- _YOUR TASK_:
Leave the images behind and copy every record exactly.

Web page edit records

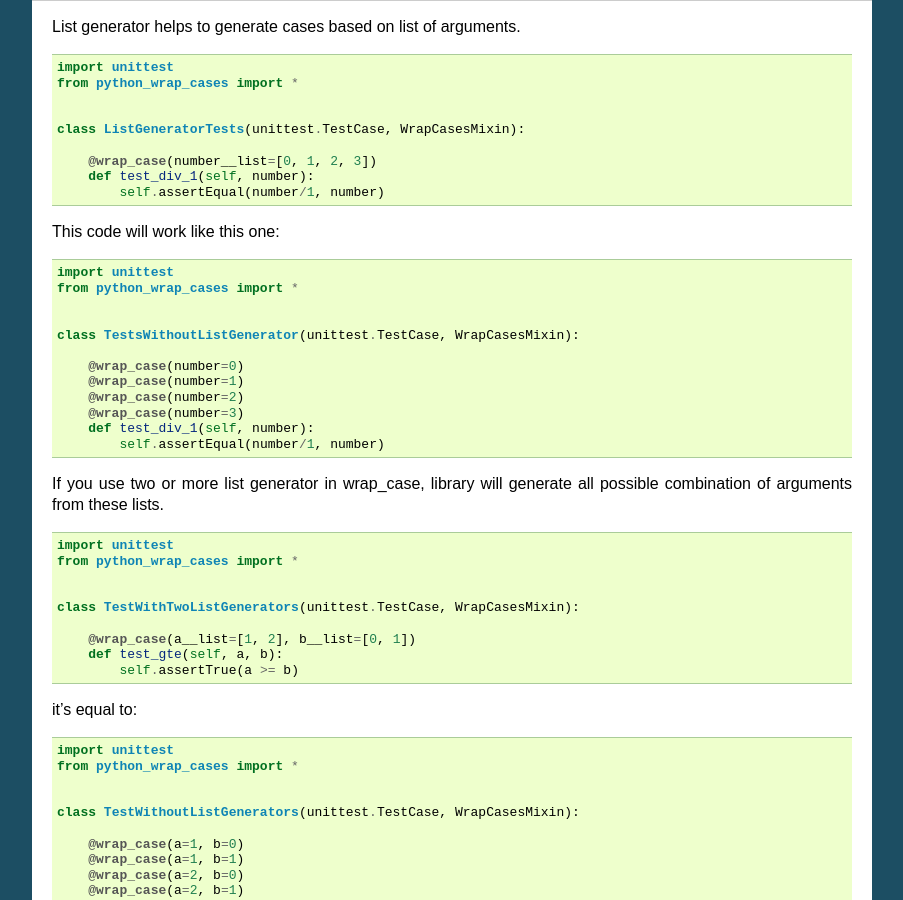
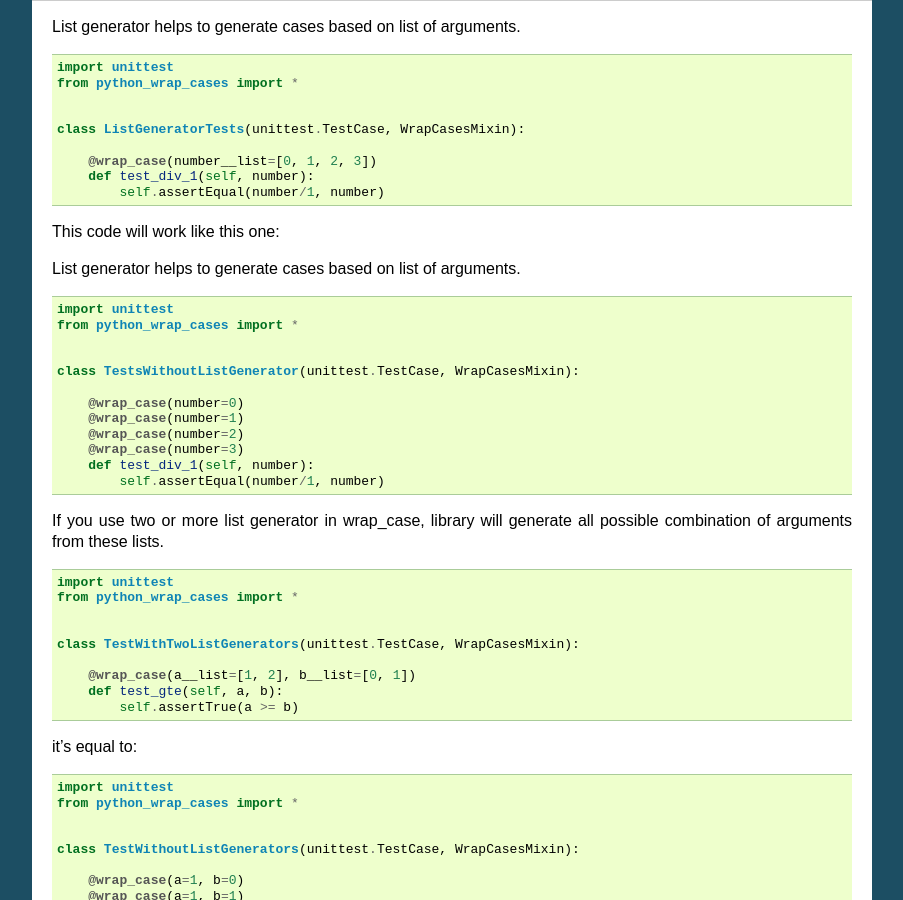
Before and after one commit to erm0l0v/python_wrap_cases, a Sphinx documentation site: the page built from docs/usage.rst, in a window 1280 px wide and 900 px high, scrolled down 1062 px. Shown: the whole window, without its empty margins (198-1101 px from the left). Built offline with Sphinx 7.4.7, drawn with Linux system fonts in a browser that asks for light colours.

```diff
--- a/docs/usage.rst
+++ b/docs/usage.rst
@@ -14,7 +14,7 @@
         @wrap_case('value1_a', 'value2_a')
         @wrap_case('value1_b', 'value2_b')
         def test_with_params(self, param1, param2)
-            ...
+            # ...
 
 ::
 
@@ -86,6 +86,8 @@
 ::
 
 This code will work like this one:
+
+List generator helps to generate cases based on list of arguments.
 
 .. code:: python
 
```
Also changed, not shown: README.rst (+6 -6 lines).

- _ANSWER SECTION_:
Before and after one commit to erm0l0v/python_wrap_cases, a Sphinx documentation site: the page built from docs/usage.rst, in a window 1280 px wide and 900 px high, scrolled down 1062 px. Shown: the whole window, without its empty margins (198-1101 px from the left). Built offline with Sphinx 7.4.7, drawn with Linux system fonts in a browser that asks for light colours.

```diff
--- a/docs/usage.rst
+++ b/docs/usage.rst
@@ -14,7 +14,7 @@
         @wrap_case('value1_a', 'value2_a')
         @wrap_case('value1_b', 'value2_b')
         def test_with_params(self, param1, param2)
-            ...
+            # ...
 
 ::
 
@@ -86,6 +86,8 @@
 ::
 
 This code will work like this one:
+
+List generator helps to generate cases based on list of arguments.
 
 .. code:: python
 
```
Also changed, not shown: README.rst (+6 -6 lines).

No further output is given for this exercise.